DATA EXTRACTS Start Marker

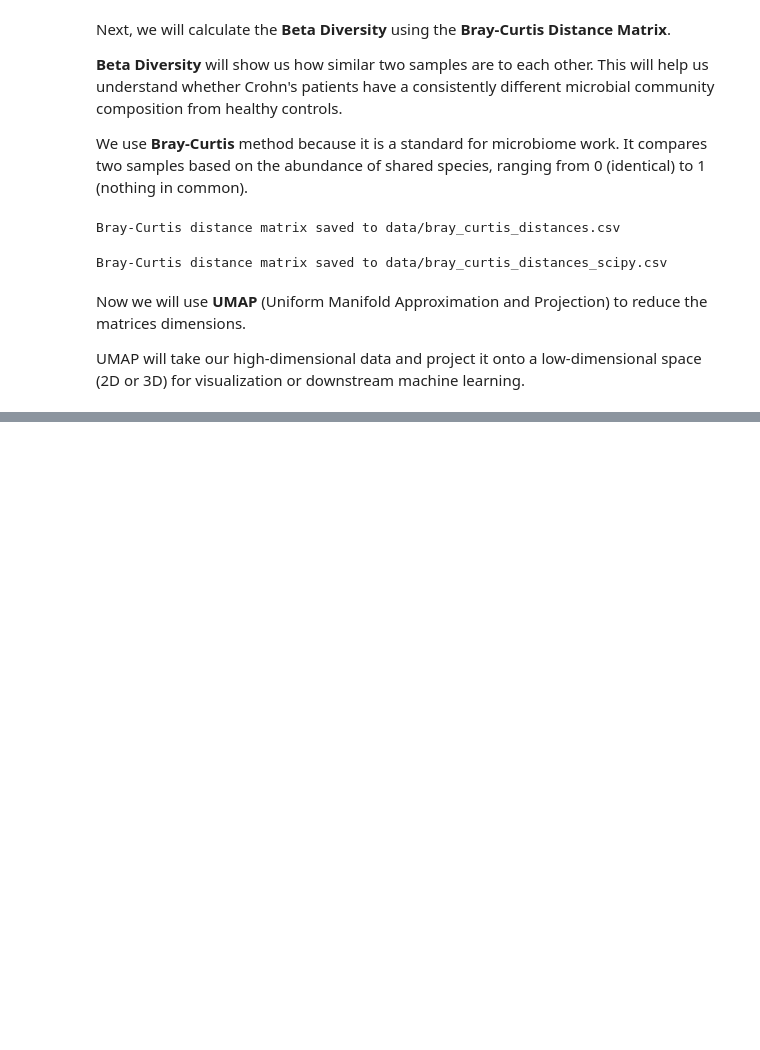
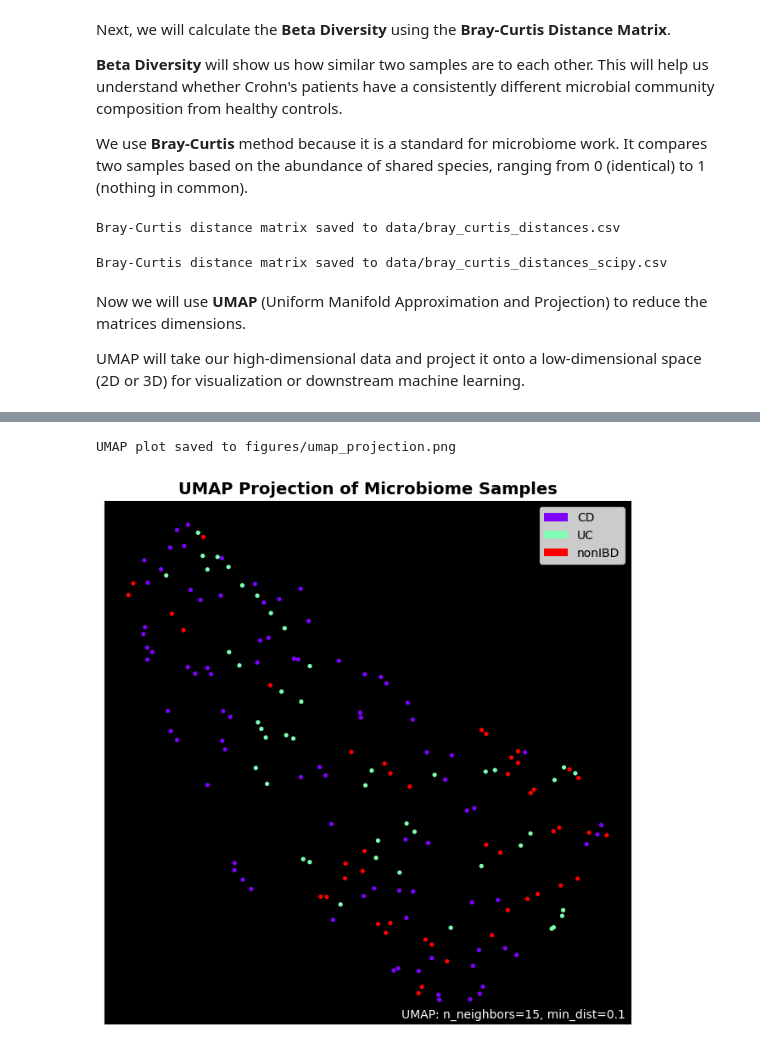
Before and after one commit to liamcampbell-png/crohns-microbiome-ml, a Jupyter notebook: notebooks/01_exploration.ipynb, the cells around one changed output, grey strips where cells are left out. Saved outputs shown, nothing was run; the diff lists cells and outputs as text; code cells hidden in the pictures; blank space fills up the shorter version.

```diff
--- a/notebooks/01_exploration.ipynb
+++ b/notebooks/01_exploration.ipynb
@@ -443,0 +385,10 @@ print("UMAP plot saved to figures/umap_projection.png")
+# %%
+#UMAP Visualization - 2D plot colored by diagnosis group. Should show separation between CD adn nonIBD if there are strong compositional differences.
+umap.plot.points(reducer, labels=otu_meta['diagnosis'], theme='fire')
+plt.title('UMAP Projection of Microbiome Samples', fontsize=14, fontweight='bold')
+plt.savefig('../figures/umap_projection.png', dpi=150)
+print("UMAP plot saved to figures/umap_projection.png")
+plt.show()
+# %% [output]
+UMAP plot saved to figures/umap_projection.png
+[figure, added]
```
Also changed, not shown: parts of 18 cells of this notebook, 7 other files.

DATA EXTRACTS End Marker

Every line above goes into your copy exactly; no images go in.

Before and after one commit to liamcampbell-png/crohns-microbiome-ml, a Jupyter notebook: notebooks/01_exploration.ipynb, the cells around one changed output, grey strips where cells are left out. Saved outputs shown, nothing was run; the diff lists cells and outputs as text; code cells hidden in the pictures; blank space fills up the shorter version.

```diff
--- a/notebooks/01_exploration.ipynb
+++ b/notebooks/01_exploration.ipynb
@@ -443,0 +385,10 @@ print("UMAP plot saved to figures/umap_projection.png")
+# %%
+#UMAP Visualization - 2D plot colored by diagnosis group. Should show separation between CD adn nonIBD if there are strong compositional differences.
+umap.plot.points(reducer, labels=otu_meta['diagnosis'], theme='fire')
+plt.title('UMAP Projection of Microbiome Samples', fontsize=14, fontweight='bold')
+plt.savefig('../figures/umap_projection.png', dpi=150)
+print("UMAP plot saved to figures/umap_projection.png")
+plt.show()
+# %% [output]
+UMAP plot saved to figures/umap_projection.png
+[figure, added]
```
Also changed, not shown: parts of 18 cells of this notebook, 7 other files.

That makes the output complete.